Directions for this task: The answer must be the full set of records, repeated exactly.

[Provided data Boundary: Start]

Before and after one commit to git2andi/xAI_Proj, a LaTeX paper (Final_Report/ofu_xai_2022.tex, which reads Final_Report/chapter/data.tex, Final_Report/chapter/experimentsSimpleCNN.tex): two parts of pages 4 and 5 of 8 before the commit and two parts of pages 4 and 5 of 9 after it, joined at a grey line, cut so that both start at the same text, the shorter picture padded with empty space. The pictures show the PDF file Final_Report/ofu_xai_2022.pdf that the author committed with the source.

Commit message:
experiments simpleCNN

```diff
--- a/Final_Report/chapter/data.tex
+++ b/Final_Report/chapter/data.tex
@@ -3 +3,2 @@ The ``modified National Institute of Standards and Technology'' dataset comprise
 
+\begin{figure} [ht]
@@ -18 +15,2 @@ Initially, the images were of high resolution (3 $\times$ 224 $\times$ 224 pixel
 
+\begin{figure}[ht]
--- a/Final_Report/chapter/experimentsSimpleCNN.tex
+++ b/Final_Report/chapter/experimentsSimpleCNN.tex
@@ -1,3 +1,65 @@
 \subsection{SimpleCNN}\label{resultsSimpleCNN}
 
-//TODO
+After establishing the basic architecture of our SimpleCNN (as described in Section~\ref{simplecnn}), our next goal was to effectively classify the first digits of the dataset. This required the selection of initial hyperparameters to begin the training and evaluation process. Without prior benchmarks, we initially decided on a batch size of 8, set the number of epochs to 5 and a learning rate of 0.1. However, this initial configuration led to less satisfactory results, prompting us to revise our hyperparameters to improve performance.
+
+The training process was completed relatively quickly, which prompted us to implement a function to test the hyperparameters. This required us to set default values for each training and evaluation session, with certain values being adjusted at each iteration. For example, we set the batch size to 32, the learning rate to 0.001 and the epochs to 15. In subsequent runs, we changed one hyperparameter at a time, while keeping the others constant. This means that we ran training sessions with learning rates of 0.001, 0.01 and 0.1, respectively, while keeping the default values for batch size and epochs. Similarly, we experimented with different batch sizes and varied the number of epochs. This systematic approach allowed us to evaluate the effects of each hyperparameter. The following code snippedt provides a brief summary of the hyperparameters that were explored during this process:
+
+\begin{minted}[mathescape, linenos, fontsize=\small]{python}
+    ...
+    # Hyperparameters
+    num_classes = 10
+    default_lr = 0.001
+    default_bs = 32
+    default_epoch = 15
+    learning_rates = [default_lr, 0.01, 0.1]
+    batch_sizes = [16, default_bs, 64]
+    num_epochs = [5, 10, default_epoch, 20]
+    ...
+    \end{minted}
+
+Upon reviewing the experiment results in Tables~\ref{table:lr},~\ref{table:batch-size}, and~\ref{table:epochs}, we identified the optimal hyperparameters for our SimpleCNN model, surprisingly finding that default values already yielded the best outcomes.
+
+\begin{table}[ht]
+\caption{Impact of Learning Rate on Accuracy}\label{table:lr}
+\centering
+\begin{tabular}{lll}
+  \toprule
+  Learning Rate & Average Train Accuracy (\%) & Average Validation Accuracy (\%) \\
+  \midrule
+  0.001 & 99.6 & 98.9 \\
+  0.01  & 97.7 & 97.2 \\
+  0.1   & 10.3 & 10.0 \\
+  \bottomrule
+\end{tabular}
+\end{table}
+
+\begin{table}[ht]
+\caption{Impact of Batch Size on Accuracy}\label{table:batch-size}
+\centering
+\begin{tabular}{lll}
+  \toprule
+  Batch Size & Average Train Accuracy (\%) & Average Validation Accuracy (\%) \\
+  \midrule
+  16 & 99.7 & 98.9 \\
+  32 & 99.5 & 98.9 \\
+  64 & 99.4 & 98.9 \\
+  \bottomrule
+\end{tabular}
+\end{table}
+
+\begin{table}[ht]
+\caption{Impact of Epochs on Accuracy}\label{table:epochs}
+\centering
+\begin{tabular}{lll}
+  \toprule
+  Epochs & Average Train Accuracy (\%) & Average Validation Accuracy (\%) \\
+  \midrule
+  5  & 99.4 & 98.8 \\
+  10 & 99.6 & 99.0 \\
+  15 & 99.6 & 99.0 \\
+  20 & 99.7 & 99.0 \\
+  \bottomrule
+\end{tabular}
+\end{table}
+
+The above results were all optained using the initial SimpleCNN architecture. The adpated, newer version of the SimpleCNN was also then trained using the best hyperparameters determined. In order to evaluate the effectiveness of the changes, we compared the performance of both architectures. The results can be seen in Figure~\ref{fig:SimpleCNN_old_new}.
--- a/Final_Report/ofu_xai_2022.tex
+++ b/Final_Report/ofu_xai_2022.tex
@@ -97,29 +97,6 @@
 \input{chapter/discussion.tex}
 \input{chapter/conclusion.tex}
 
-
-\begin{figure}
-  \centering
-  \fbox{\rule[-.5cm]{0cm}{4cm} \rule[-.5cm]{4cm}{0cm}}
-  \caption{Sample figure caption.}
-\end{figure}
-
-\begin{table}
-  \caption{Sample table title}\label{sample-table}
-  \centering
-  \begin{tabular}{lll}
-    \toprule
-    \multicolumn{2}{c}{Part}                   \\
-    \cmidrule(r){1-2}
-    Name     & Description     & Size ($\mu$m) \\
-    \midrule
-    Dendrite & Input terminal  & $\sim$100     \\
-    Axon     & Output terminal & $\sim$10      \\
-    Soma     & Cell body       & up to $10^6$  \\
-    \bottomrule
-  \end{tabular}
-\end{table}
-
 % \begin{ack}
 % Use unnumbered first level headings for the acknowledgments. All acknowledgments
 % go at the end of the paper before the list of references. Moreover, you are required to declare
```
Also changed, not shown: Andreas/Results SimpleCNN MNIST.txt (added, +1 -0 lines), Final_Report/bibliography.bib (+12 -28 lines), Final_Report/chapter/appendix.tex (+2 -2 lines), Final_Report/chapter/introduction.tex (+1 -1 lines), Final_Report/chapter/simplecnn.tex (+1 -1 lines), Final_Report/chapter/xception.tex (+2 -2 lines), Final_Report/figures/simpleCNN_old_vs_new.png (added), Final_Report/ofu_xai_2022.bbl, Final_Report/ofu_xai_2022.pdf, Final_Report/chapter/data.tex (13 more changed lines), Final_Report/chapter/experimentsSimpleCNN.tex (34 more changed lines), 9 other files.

[Provided data Boundary: End]

Answer space:
Before and after one commit to git2andi/xAI_Proj, a LaTeX paper (Final_Report/ofu_xai_2022.tex, which reads Final_Report/chapter/data.tex, Final_Report/chapter/experimentsSimpleCNN.tex): two parts of pages 4 and 5 of 8 before the commit and two parts of pages 4 and 5 of 9 after it, joined at a grey line, cut so that both start at the same text, the shorter picture padded with empty space. The pictures show the PDF file Final_Report/ofu_xai_2022.pdf that the author committed with the source.

Commit message:
experiments simpleCNN

```diff
--- a/Final_Report/chapter/data.tex
+++ b/Final_Report/chapter/data.tex
@@ -3 +3,2 @@ The ``modified National Institute of Standards and Technology'' dataset comprise
 
+\begin{figure} [ht]
@@ -18 +15,2 @@ Initially, the images were of high resolution (3 $\times$ 224 $\times$ 224 pixel
 
+\begin{figure}[ht]
--- a/Final_Report/chapter/experimentsSimpleCNN.tex
+++ b/Final_Report/chapter/experimentsSimpleCNN.tex
@@ -1,3 +1,65 @@
 \subsection{SimpleCNN}\label{resultsSimpleCNN}
 
-//TODO
+After establishing the basic architecture of our SimpleCNN (as described in Section~\ref{simplecnn}), our next goal was to effectively classify the first digits of the dataset. This required the selection of initial hyperparameters to begin the training and evaluation process. Without prior benchmarks, we initially decided on a batch size of 8, set the number of epochs to 5 and a learning rate of 0.1. However, this initial configuration led to less satisfactory results, prompting us to revise our hyperparameters to improve performance.
+
+The training process was completed relatively quickly, which prompted us to implement a function to test the hyperparameters. This required us to set default values for each training and evaluation session, with certain values being adjusted at each iteration. For example, we set the batch size to 32, the learning rate to 0.001 and the epochs to 15. In subsequent runs, we changed one hyperparameter at a time, while keeping the others constant. This means that we ran training sessions with learning rates of 0.001, 0.01 and 0.1, respectively, while keeping the default values for batch size and epochs. Similarly, we experimented with different batch sizes and varied the number of epochs. This systematic approach allowed us to evaluate the effects of each hyperparameter. The following code snippedt provides a brief summary of the hyperparameters that were explored during this process:
+
+\begin{minted}[mathescape, linenos, fontsize=\small]{python}
+    ...
+    # Hyperparameters
+    num_classes = 10
+    default_lr = 0.001
+    default_bs = 32
+    default_epoch = 15
+    learning_rates = [default_lr, 0.01, 0.1]
+    batch_sizes = [16, default_bs, 64]
+    num_epochs = [5, 10, default_epoch, 20]
+    ...
+    \end{minted}
+
+Upon reviewing the experiment results in Tables~\ref{table:lr},~\ref{table:batch-size}, and~\ref{table:epochs}, we identified the optimal hyperparameters for our SimpleCNN model, surprisingly finding that default values already yielded the best outcomes.
+
+\begin{table}[ht]
+\caption{Impact of Learning Rate on Accuracy}\label{table:lr}
+\centering
+\begin{tabular}{lll}
+  \toprule
+  Learning Rate & Average Train Accuracy (\%) & Average Validation Accuracy (\%) \\
+  \midrule
+  0.001 & 99.6 & 98.9 \\
+  0.01  & 97.7 & 97.2 \\
+  0.1   & 10.3 & 10.0 \\
+  \bottomrule
+\end{tabular}
+\end{table}
+
+\begin{table}[ht]
+\caption{Impact of Batch Size on Accuracy}\label{table:batch-size}
+\centering
+\begin{tabular}{lll}
+  \toprule
+  Batch Size & Average Train Accuracy (\%) & Average Validation Accuracy (\%) \\
+  \midrule
+  16 & 99.7 & 98.9 \\
+  32 & 99.5 & 98.9 \\
+  64 & 99.4 & 98.9 \\
+  \bottomrule
+\end{tabular}
+\end{table}
+
+\begin{table}[ht]
+\caption{Impact of Epochs on Accuracy}\label{table:epochs}
+\centering
+\begin{tabular}{lll}
+  \toprule
+  Epochs & Average Train Accuracy (\%) & Average Validation Accuracy (\%) \\
+  \midrule
+  5  & 99.4 & 98.8 \\
+  10 & 99.6 & 99.0 \\
+  15 & 99.6 & 99.0 \\
+  20 & 99.7 & 99.0 \\
+  \bottomrule
+\end{tabular}
+\end{table}
+
+The above results were all optained using the initial SimpleCNN architecture. The adpated, newer version of the SimpleCNN was also then trained using the best hyperparameters determined. In order to evaluate the effectiveness of the changes, we compared the performance of both architectures. The results can be seen in Figure~\ref{fig:SimpleCNN_old_new}.
--- a/Final_Report/ofu_xai_2022.tex
+++ b/Final_Report/ofu_xai_2022.tex
@@ -97,29 +97,6 @@
 \input{chapter/discussion.tex}
 \input{chapter/conclusion.tex}
 
-
-\begin{figure}
-  \centering
-  \fbox{\rule[-.5cm]{0cm}{4cm} \rule[-.5cm]{4cm}{0cm}}
-  \caption{Sample figure caption.}
-\end{figure}
-
-\begin{table}
-  \caption{Sample table title}\label{sample-table}
-  \centering
-  \begin{tabular}{lll}
-    \toprule
-    \multicolumn{2}{c}{Part}                   \\
-    \cmidrule(r){1-2}
-    Name     & Description     & Size ($\mu$m) \\
-    \midrule
-    Dendrite & Input terminal  & $\sim$100     \\
-    Axon     & Output terminal & $\sim$10      \\
-    Soma     & Cell body       & up to $10^6$  \\
-    \bottomrule
-  \end{tabular}
-\end{table}
-
 % \begin{ack}
 % Use unnumbered first level headings for the acknowledgments. All acknowledgments
 % go at the end of the paper before the list of references. Moreover, you are required to declare
```
Also changed, not shown: Andreas/Results SimpleCNN MNIST.txt (added, +1 -0 lines), Final_Report/bibliography.bib (+12 -28 lines), Final_Report/chapter/appendix.tex (+2 -2 lines), Final_Report/chapter/introduction.tex (+1 -1 lines), Final_Report/chapter/simplecnn.tex (+1 -1 lines), Final_Report/chapter/xception.tex (+2 -2 lines), Final_Report/figures/simpleCNN_old_vs_new.png (added), Final_Report/ofu_xai_2022.bbl, Final_Report/ofu_xai_2022.pdf, Final_Report/chapter/data.tex (13 more changed lines), Final_Report/chapter/experimentsSimpleCNN.tex (34 more changed lines), 9 other files.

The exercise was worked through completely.